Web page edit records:
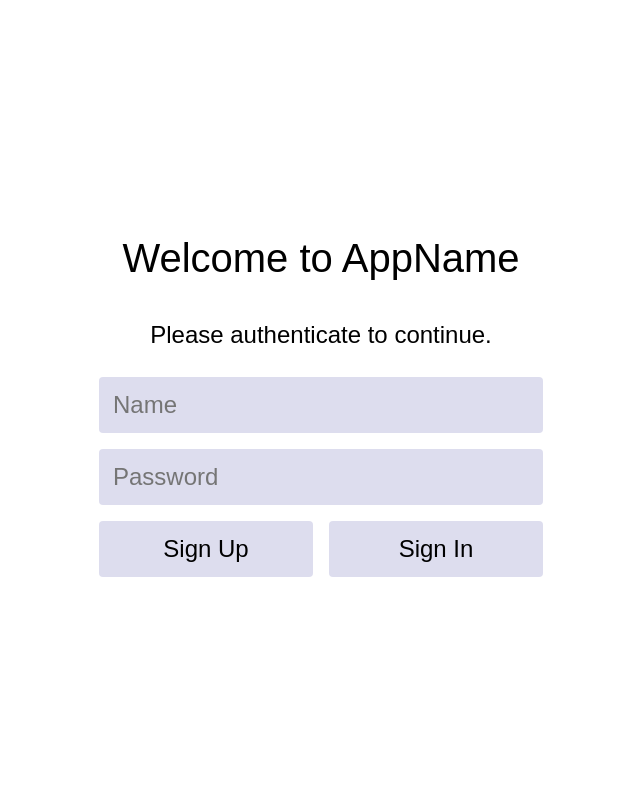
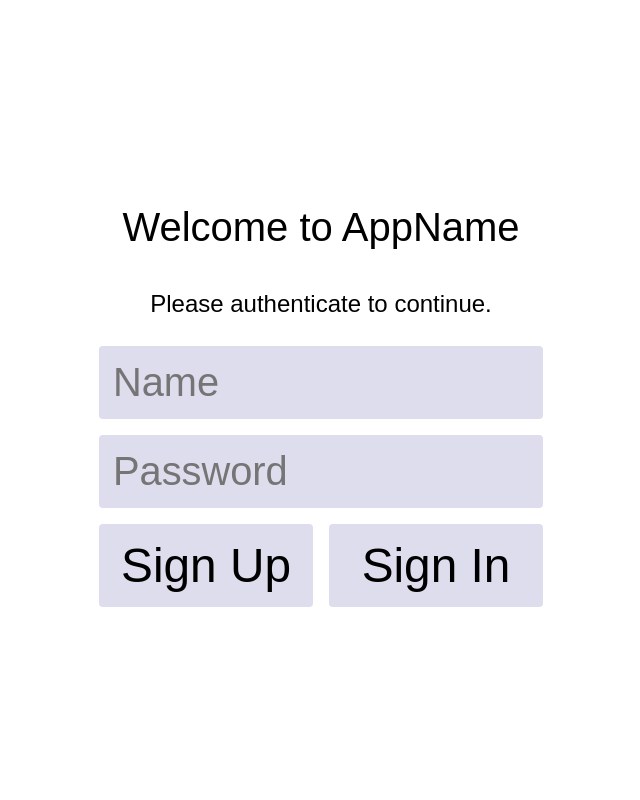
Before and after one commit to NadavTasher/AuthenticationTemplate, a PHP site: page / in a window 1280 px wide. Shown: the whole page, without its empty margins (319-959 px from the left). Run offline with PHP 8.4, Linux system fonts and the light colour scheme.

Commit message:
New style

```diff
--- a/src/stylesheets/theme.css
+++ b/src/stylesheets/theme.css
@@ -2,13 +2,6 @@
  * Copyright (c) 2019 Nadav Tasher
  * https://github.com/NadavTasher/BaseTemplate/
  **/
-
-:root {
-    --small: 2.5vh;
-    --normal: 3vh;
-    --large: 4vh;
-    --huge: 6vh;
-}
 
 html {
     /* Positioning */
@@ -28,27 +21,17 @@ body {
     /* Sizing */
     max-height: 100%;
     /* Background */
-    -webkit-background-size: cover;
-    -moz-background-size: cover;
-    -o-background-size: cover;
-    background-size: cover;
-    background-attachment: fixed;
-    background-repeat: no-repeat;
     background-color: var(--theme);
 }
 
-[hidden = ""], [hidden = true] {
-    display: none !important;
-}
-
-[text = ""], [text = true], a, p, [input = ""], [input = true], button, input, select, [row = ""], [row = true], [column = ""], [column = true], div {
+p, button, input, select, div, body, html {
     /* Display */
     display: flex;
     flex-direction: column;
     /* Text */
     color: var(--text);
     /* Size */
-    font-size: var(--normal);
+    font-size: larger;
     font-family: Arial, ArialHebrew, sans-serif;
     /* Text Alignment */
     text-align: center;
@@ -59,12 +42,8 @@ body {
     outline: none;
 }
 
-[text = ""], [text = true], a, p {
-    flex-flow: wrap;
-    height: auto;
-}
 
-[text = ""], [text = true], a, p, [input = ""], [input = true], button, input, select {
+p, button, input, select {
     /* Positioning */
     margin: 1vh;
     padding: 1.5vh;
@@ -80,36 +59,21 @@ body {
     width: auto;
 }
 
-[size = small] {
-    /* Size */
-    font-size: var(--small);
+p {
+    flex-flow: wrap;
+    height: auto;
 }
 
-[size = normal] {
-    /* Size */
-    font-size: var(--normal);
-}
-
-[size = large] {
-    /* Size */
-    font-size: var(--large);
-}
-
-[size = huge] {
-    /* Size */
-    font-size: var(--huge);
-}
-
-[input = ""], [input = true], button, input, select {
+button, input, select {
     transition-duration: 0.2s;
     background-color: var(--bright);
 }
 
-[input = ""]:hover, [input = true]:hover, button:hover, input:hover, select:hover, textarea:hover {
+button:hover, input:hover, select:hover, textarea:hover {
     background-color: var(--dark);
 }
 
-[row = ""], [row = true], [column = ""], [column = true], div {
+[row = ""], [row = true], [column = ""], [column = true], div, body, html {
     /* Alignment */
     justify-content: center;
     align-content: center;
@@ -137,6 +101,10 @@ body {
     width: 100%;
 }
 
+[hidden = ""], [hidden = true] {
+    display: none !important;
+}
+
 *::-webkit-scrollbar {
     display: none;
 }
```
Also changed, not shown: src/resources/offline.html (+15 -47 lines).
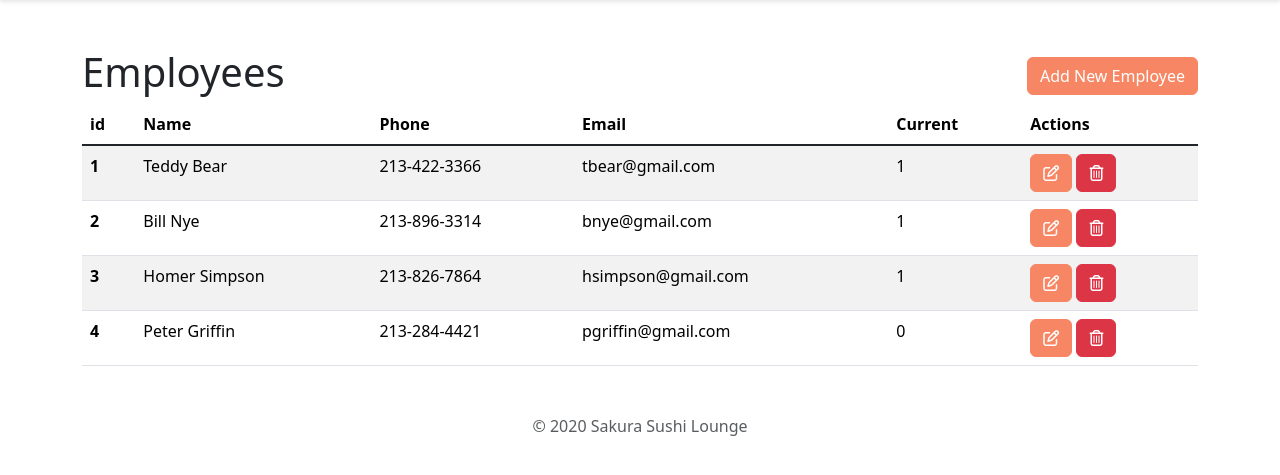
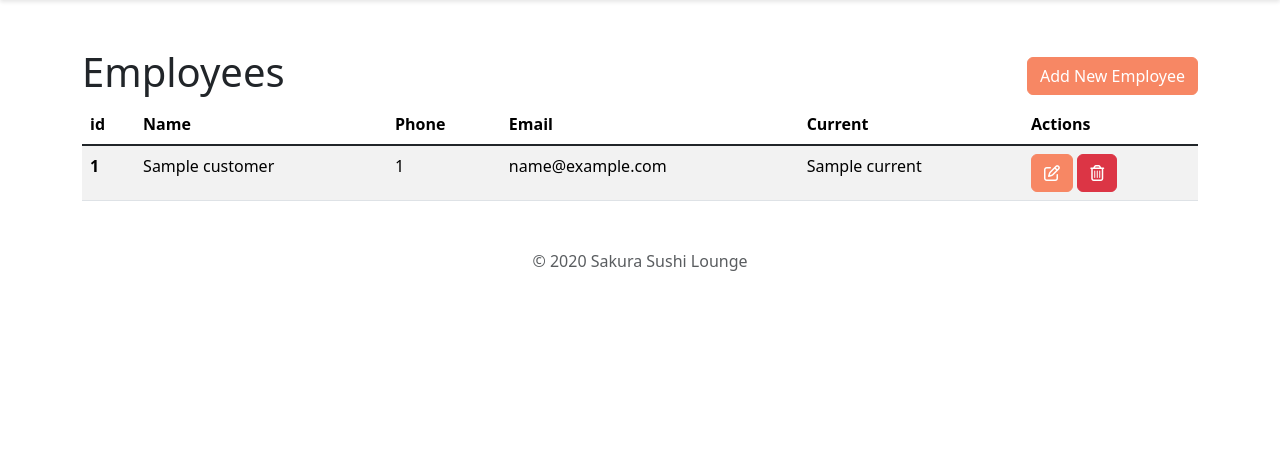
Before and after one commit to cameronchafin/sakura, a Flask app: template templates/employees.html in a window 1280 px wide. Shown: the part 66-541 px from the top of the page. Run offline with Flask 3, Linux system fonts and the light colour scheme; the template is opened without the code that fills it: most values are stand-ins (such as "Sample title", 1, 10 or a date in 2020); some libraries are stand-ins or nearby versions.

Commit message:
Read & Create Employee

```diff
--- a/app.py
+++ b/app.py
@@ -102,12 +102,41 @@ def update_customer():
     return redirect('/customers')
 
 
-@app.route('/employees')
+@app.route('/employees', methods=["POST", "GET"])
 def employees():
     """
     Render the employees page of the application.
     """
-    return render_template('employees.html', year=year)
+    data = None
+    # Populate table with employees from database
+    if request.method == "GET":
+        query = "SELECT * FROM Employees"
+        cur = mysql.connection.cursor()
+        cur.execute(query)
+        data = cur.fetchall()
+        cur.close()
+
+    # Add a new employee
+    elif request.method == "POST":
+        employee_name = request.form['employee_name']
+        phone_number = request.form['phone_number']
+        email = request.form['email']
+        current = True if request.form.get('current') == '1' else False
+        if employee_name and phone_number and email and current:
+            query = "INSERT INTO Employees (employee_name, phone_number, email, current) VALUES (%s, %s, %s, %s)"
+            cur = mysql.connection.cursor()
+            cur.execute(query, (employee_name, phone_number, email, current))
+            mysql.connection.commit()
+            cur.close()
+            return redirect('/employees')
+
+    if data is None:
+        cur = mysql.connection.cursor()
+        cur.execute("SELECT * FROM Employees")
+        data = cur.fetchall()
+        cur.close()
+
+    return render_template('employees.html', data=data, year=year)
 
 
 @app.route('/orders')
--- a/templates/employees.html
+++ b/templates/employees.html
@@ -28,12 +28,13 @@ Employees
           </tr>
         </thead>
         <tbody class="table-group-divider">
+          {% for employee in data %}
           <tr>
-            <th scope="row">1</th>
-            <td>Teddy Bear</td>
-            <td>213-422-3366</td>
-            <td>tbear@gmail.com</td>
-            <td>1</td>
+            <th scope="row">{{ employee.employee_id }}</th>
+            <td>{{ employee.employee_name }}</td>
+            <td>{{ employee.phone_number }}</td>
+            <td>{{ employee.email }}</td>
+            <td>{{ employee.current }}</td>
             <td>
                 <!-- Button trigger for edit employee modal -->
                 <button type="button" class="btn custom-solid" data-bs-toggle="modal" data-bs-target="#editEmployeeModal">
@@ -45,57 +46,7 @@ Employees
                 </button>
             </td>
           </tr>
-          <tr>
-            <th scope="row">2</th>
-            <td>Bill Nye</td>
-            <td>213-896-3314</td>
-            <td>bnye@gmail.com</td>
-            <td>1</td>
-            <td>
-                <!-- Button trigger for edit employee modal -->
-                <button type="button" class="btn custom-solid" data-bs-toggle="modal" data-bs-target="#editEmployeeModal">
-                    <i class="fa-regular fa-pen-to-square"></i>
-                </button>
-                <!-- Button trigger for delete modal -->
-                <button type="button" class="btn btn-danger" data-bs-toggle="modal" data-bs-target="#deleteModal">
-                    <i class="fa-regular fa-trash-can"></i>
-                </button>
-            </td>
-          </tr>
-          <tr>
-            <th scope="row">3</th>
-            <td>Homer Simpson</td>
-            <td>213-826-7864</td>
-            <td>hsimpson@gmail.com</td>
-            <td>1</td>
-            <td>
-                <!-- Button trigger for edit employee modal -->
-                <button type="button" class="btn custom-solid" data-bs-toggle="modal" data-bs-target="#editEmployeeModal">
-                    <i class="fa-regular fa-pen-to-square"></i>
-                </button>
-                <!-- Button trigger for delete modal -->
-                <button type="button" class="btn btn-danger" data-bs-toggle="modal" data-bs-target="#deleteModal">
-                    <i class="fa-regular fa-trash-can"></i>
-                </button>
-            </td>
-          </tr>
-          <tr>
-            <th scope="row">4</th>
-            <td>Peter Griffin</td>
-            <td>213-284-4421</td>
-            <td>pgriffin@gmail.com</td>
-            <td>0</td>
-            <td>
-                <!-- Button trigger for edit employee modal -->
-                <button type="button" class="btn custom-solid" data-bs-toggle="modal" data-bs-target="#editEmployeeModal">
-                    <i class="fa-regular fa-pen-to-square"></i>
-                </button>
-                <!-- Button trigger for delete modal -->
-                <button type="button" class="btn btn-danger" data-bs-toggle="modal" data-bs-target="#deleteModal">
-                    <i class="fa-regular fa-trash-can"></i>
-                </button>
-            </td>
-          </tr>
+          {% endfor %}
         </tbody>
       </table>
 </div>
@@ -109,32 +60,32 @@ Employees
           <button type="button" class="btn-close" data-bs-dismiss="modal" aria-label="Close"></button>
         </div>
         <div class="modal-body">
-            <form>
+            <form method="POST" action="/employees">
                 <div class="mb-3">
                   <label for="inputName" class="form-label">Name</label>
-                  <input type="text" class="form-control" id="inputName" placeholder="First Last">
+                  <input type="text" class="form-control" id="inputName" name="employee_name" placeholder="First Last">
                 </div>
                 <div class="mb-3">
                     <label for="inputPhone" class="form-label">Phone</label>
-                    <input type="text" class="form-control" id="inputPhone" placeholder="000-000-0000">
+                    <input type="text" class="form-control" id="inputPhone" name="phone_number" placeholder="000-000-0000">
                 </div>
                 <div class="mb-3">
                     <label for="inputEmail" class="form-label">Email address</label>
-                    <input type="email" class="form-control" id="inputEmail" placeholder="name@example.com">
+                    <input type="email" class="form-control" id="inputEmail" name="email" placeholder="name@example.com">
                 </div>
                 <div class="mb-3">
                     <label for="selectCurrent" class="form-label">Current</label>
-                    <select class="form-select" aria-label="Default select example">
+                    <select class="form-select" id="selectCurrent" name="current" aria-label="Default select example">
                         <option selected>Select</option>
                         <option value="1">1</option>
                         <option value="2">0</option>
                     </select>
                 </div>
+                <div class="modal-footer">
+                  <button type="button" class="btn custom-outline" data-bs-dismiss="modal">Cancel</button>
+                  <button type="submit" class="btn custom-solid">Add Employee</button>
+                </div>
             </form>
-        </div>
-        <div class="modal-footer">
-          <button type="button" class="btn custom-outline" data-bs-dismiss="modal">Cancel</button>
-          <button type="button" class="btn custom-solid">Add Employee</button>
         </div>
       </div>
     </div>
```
---
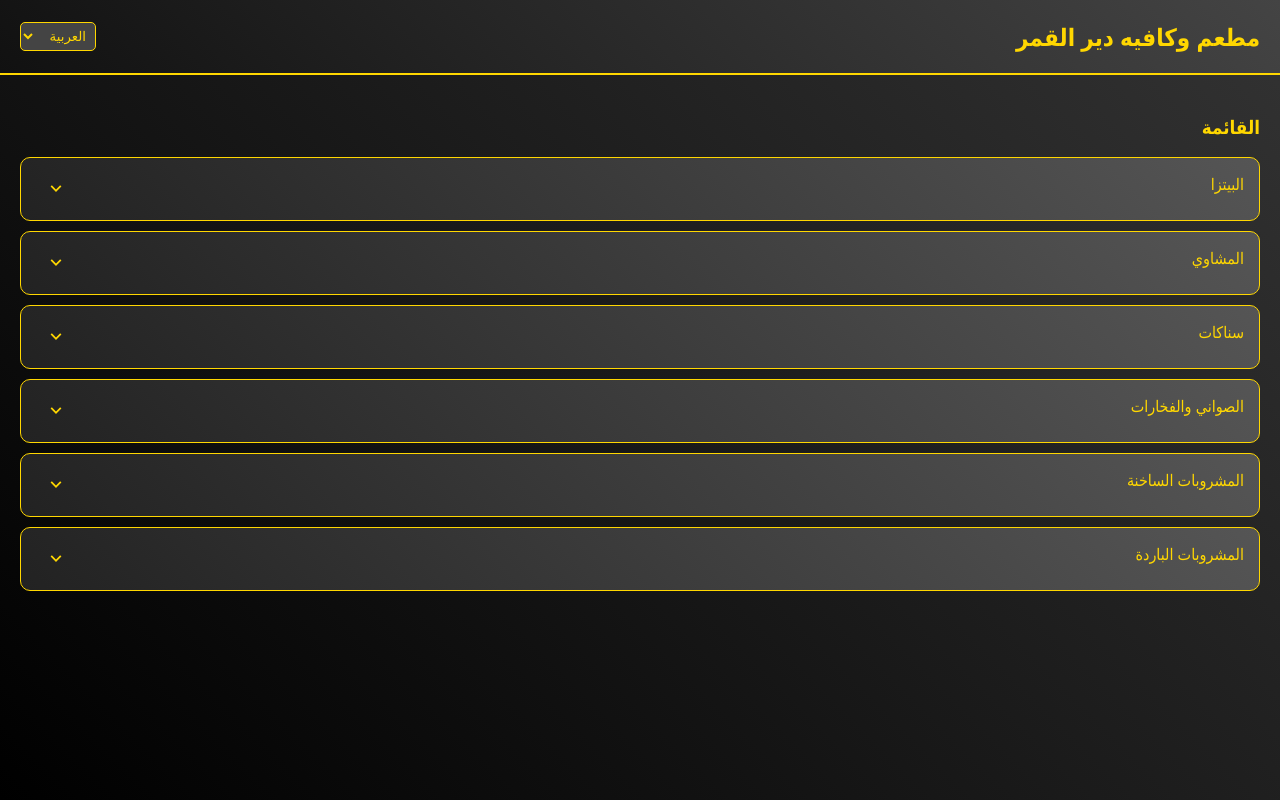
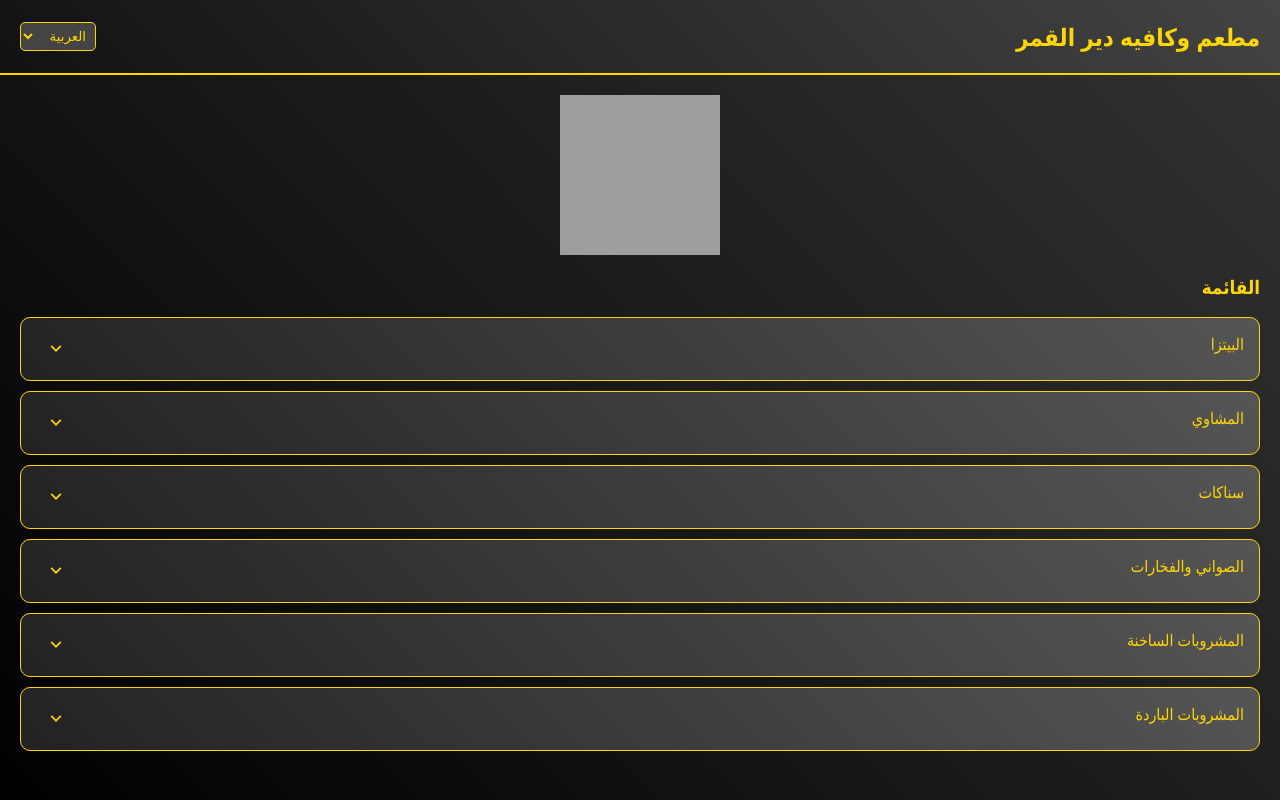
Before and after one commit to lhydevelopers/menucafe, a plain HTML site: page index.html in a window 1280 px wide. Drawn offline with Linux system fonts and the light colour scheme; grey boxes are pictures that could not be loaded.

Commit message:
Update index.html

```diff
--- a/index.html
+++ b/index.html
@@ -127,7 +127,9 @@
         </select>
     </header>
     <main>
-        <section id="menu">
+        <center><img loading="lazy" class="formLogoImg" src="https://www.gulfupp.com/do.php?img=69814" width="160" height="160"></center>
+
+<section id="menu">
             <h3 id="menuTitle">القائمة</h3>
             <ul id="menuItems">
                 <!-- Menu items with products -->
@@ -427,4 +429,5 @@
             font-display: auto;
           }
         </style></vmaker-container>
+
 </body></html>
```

▶ Exercise details
Would you please copy every line in the data that contains the word "outline"?

▶ Exercise answer
     outline: none;
+                  <button type="button" class="btn custom-outline" data-bs-dismiss="modal">Cancel</button>
-          <button type="button" class="btn custom-outline" data-bs-dismiss="modal">Cancel</button>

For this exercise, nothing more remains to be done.